The CME Programme is working with the most vulnerable Small Island Developing states to help them the most of their natural maritime advantages, to enable sustainable economic growth, and to alleviate poverty. Funded by the UK Government’s Conflict, Stability and Security Fund (CSSF) and led by the Foreign and Commonwealth Office, the CME Programme is delivering world leading expertise in marine science through its main delivery partners: the United Kingdom Hydrographic Office (UKHO), the Centre for Environment, Fisheries and Aquaculture Science (Cefas) and the National Oceanography Centre (NOC).

The workshop hosted was part of the ongoing collaborative research in accordance with the MoU being established between USP and Cefas, London, UK. Cefas has been working with regional and national partners in Vanuatu to help develop an ongoing risk assessment to identify key issues facing Vanuatu’s communities and marine ecosystems. The programme has been wide ranging in scope, with data collected through field trips, in-situ monitoring and using technology such as remote sensing to underpin seagrass mapping, carbon valuations, water quality monitoring and assessment. A climate change report card has also been produced for the Pacific with outcomes for Vanuatu.

The aim of the workshop being held this week was to,

(i) Present the findings from the seagrass and blue carbon section of the work programme,
(ii) Deliver training to local participants on vessel-based underwater camera surveying, intertidal seagrass surveying and analysis workflow for seagrass blue carbon studies and
(iii) Present outcomes on water quality, pollution modelling and innovative mapping work.

USP students and staff, Dr Krishna Kotra, Dr Gilianne Brodie and Dr Katy Soapi along with Cefas staff Dr Michelle Devlin, Dr Lisa Benson, Dr Marta Vannoni and Mr Jon Hawes had overseen the arrangements and running of the workshop. Case studies, practical training at Emalus Science Lab and field visits were all part of the three day sessions being held as part of the workshop.

Dr Krishna Kotra, Science Programme Coordinator, in his welcome speech thanked USP for providing unconditional support to organize the workshop. He conveyed his heartfelt thanks for Cefas and Dr Michelle Devlin for choosing the campus to host the international workshop. He also thanked the campus director, Mr Ruben Markward for his strong promotion of research activities in the campus that are benefiting students and staff of Emalus.
Dr Krishna said that the core idea of the MoU which was established in 2016 was to exactly see these kinds of activities in the campus where students and staff of the campus are involved in research activities and international discussions.
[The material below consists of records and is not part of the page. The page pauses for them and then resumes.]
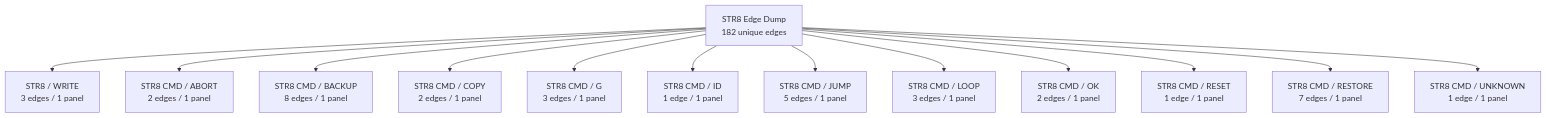
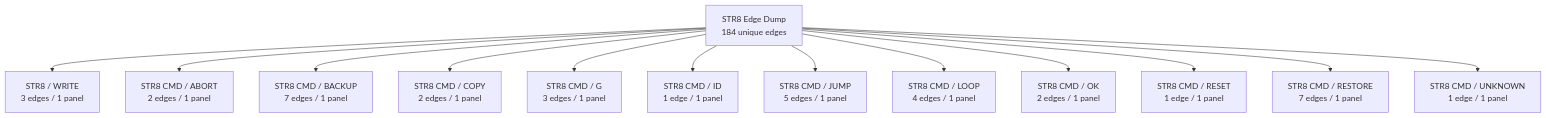
Before and after one commit to 95westus/R-YORS: the third of 45 diagrams in DOC/GUIDES/STR8/STR8_EDGE_DUMP.md, drawn with Mermaid. The commit also changed other lines of this file and 42 other files, not shown here.

First line of the commit message:
STR8: publish validated bank jump record

````diff
--- a/DOC/GUIDES/STR8/STR8_EDGE_DUMP.md
+++ b/DOC/GUIDES/STR8/STR8_EDGE_DUMP.md
@@ -62,15 +62,15 @@
 ```mermaid
 flowchart TD
-    EDGE_ATLAS_ROOT_2["STR8 Edge Dump<br/>182 unique edges"] --> EDGE_FAMILY_2_0["STR8 / WRITE<br/>3 edges / 1 panel"]
-    EDGE_ATLAS_ROOT_2["STR8 Edge Dump<br/>182 unique edges"] --> EDGE_FAMILY_2_1["STR8 CMD / ABORT<br/>2 edges / 1 panel"]
-    EDGE_ATLAS_ROOT_2["STR8 Edge Dump<br/>182 unique edges"] --> EDGE_FAMILY_2_2["STR8 CMD / BACKUP<br/>8 edges / 1 panel"]
-    EDGE_ATLAS_ROOT_2["STR8 Edge Dump<br/>182 unique edges"] --> EDGE_FAMILY_2_3["STR8 CMD / COPY<br/>2 edges / 1 panel"]
-    EDGE_ATLAS_ROOT_2["STR8 Edge Dump<br/>182 unique edges"] --> EDGE_FAMILY_2_4["STR8 CMD / G<br/>3 edges / 1 panel"]
-    EDGE_ATLAS_ROOT_2["STR8 Edge Dump<br/>182 unique edges"] --> EDGE_FAMILY_2_5["STR8 CMD / ID<br/>1 edge / 1 panel"]
-    EDGE_ATLAS_ROOT_2["STR8 Edge Dump<br/>182 unique edges"] --> EDGE_FAMILY_2_6["STR8 CMD / JUMP<br/>5 edges / 1 panel"]
-    EDGE_ATLAS_ROOT_2["STR8 Edge Dump<br/>182 unique edges"] --> EDGE_FAMILY_2_7["STR8 CMD / LOOP<br/>3 edges / 1 panel"]
-    EDGE_ATLAS_ROOT_2["STR8 Edge Dump<br/>182 unique edges"] --> EDGE_FAMILY_2_8["STR8 CMD / OK<br/>2 edges / 1 panel"]
-    EDGE_ATLAS_ROOT_2["STR8 Edge Dump<br/>182 unique edges"] --> EDGE_FAMILY_2_9["STR8 CMD / RESET<br/>1 edge / 1 panel"]
-    EDGE_ATLAS_ROOT_2["STR8 Edge Dump<br/>182 unique edges"] --> EDGE_FAMILY_2_10["STR8 CMD / RESTORE<br/>7 edges / 1 panel"]
-    EDGE_ATLAS_ROOT_2["STR8 Edge Dump<br/>182 unique edges"] --> EDGE_FAMILY_2_11["STR8 CMD / UNKNOWN<br/>1 edge / 1 panel"]
+    EDGE_ATLAS_ROOT_2["STR8 Edge Dump<br/>184 unique edges"] --> EDGE_FAMILY_2_0["STR8 / WRITE<br/>3 edges / 1 panel"]
+    EDGE_ATLAS_ROOT_2["STR8 Edge Dump<br/>184 unique edges"] --> EDGE_FAMILY_2_1["STR8 CMD / ABORT<br/>2 edges / 1 panel"]
+    EDGE_ATLAS_ROOT_2["STR8 Edge Dump<br/>184 unique edges"] --> EDGE_FAMILY_2_2["STR8 CMD / BACKUP<br/>7 edges / 1 panel"]
+    EDGE_ATLAS_ROOT_2["STR8 Edge Dump<br/>184 unique edges"] --> EDGE_FAMILY_2_3["STR8 CMD / COPY<br/>2 edges / 1 panel"]
+    EDGE_ATLAS_ROOT_2["STR8 Edge Dump<br/>184 unique edges"] --> EDGE_FAMILY_2_4["STR8 CMD / G<br/>3 edges / 1 panel"]
+    EDGE_ATLAS_ROOT_2["STR8 Edge Dump<br/>184 unique edges"] --> EDGE_FAMILY_2_5["STR8 CMD / ID<br/>1 edge / 1 panel"]
+    EDGE_ATLAS_ROOT_2["STR8 Edge Dump<br/>184 unique edges"] --> EDGE_FAMILY_2_6["STR8 CMD / JUMP<br/>5 edges / 1 panel"]
+    EDGE_ATLAS_ROOT_2["STR8 Edge Dump<br/>184 unique edges"] --> EDGE_FAMILY_2_7["STR8 CMD / LOOP<br/>4 edges / 1 panel"]
+    EDGE_ATLAS_ROOT_2["STR8 Edge Dump<br/>184 unique edges"] --> EDGE_FAMILY_2_8["STR8 CMD / OK<br/>2 edges / 1 panel"]
+    EDGE_ATLAS_ROOT_2["STR8 Edge Dump<br/>184 unique edges"] --> EDGE_FAMILY_2_9["STR8 CMD / RESET<br/>1 edge / 1 panel"]
+    EDGE_ATLAS_ROOT_2["STR8 Edge Dump<br/>184 unique edges"] --> EDGE_FAMILY_2_10["STR8 CMD / RESTORE<br/>7 edges / 1 panel"]
+    EDGE_ATLAS_ROOT_2["STR8 Edge Dump<br/>184 unique edges"] --> EDGE_FAMILY_2_11["STR8 CMD / UNKNOWN<br/>1 edge / 1 panel"]
 ```
````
He concluded that the partnership with Cefas has benefited one and all in many ways and hoped to continue the same in future as well with many collaborative research studies in the Pacific.

Dr Michelle Devlin, Cefas lead researcher also acknowledged the strong partnership between Cefas and USP, and the excellent ongoing work that had been undertaken as part of the CME Programme in the Pacific. (Caption: USP’s students and staff with other participants of the international workshop at Emalus Campus.)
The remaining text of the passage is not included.